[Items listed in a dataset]
-- Opening Marker --

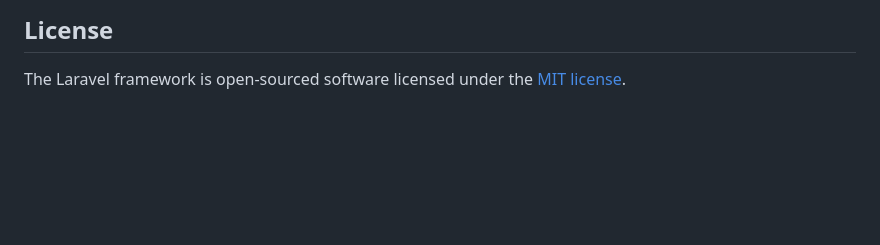
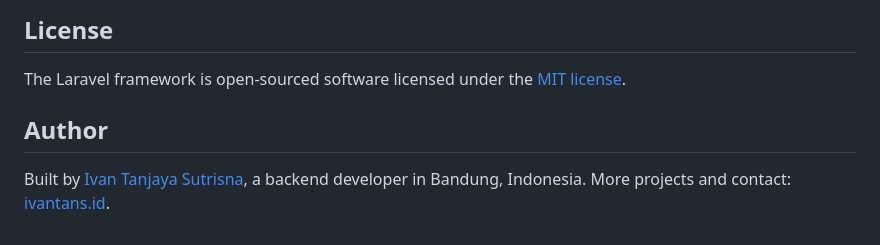
Before and after one commit to ivantans/crypto_prod, a Markdown page: README.md, the part around the change. GitHub-like rendering; blank space fills up the shorter version.

Commit message:
docs: add link to ivantans.id
Co-Authored-By: Claude Opus 5.5 <noreply@anthropic.com>

```diff
--- a/README.md
+++ b/README.md
@@ -64,3 +64,7 @@ If you discover a security vulnerability within Laravel, please send an e-mail t
 ## License
 
 The Laravel framework is open-sourced software licensed under the [MIT license](https://opensource.org/licenses/MIT).
+
+## Author
+
+Built by [Ivan Tanjaya Sutrisna](https://ivantans.id), a backend developer in Bandung, Indonesia. More projects and contact: [ivantans.id](https://ivantans.id).
```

-- Closing Marker --

### Work task
Write the records out again exactly; none of the pictures belong in the copy.

### Answer
Before and after one commit to ivantans/crypto_prod, a Markdown page: README.md, the part around the change. GitHub-like rendering; blank space fills up the shorter version.

Commit message:
docs: add link to ivantans.id
Co-Authored-By: Claude Opus 5.5 <noreply@anthropic.com>

```diff
--- a/README.md
+++ b/README.md
@@ -64,3 +64,7 @@ If you discover a security vulnerability within Laravel, please send an e-mail t
 ## License
 
 The Laravel framework is open-sourced software licensed under the [MIT license](https://opensource.org/licenses/MIT).
+
+## Author
+
+Built by [Ivan Tanjaya Sutrisna](https://ivantans.id), a backend developer in Bandung, Indonesia. More projects and contact: [ivantans.id](https://ivantans.id).
```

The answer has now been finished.